I’ve been rather disappointed by the BBC since Christmas Day over the attempted bombing of an airliner approaching Detroit airport. For at least the first week, there was absolutely no consistency among even radio newsreaders in the pronunciation of the suspect’s name. Stress on the last element varied between Abdul’mutallab and Abdulmu’tallab.
Christmas Day is the worst day of the year for such a story to break, because there is noone in the Pronunciation Unit office, but for the uncertainty to last for a week is very unusual. There is a particular problem with this name, because although the individual names are Moslem ones, of Arabic origin, the bearer of them is a Nigerian, and so may not be a native Arabic speaker, although according to Wikipedia, he was a student of Arabic, and his mother is a Yemeni. The major language of the Moslem faith area of Nigeria is Hausa, but this may not be his first language either. The BBC does have a Hausa Section at Bush House who could be asked for information, and when I was the Pronunciation Adviser, my home telephone number was easily found throughout the Corporation in case of difficulty 24 hours a day (there was one occasion when I was rung at 3 am). I don’t imagine that any of the current members of the Unit have their numbers available in this way, and their manager, whose number may be accessible, would not be able to help, as he is not a linguist. I would have had to do some research to establish the best way to deal with the name, but the advantage of contacting me was that my advice would have been immediately available to the whole Corporation, whereas research by a newsreader, while it might well have been as good, would have been known to that newsreader’s immediate colleagues only, and not the wider broadcasting world.

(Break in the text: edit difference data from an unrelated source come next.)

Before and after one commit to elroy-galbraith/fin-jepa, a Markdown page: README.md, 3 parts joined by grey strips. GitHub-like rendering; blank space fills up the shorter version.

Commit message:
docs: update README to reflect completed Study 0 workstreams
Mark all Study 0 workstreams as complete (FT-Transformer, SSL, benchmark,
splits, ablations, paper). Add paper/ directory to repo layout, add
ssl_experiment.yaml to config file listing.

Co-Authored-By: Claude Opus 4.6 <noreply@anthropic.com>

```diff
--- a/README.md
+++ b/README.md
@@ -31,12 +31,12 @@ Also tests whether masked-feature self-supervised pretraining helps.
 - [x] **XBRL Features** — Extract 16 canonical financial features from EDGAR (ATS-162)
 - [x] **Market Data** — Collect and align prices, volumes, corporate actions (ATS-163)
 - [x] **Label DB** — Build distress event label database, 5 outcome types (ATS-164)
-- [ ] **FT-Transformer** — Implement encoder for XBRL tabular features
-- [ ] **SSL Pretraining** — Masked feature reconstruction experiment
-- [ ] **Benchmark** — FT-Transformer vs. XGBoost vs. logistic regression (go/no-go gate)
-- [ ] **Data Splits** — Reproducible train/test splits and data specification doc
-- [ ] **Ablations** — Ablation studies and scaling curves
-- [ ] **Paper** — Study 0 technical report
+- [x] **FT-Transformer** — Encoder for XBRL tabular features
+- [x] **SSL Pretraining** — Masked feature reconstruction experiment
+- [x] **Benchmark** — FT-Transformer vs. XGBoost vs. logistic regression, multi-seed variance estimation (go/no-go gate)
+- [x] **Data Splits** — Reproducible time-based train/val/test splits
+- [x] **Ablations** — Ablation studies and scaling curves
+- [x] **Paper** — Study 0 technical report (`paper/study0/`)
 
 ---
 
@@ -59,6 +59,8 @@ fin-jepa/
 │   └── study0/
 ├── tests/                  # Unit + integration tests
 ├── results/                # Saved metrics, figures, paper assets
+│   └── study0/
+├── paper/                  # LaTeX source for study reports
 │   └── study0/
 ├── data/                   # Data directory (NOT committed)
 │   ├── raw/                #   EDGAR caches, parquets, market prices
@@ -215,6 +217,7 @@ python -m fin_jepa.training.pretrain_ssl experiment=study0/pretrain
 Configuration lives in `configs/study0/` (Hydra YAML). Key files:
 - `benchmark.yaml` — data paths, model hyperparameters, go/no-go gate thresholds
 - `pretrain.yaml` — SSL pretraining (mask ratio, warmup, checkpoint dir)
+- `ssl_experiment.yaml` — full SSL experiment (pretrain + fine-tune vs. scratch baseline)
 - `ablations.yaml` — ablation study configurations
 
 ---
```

Here is a plea by some American news people for a simplification of difficult names. Is that reasonable, or a cop out?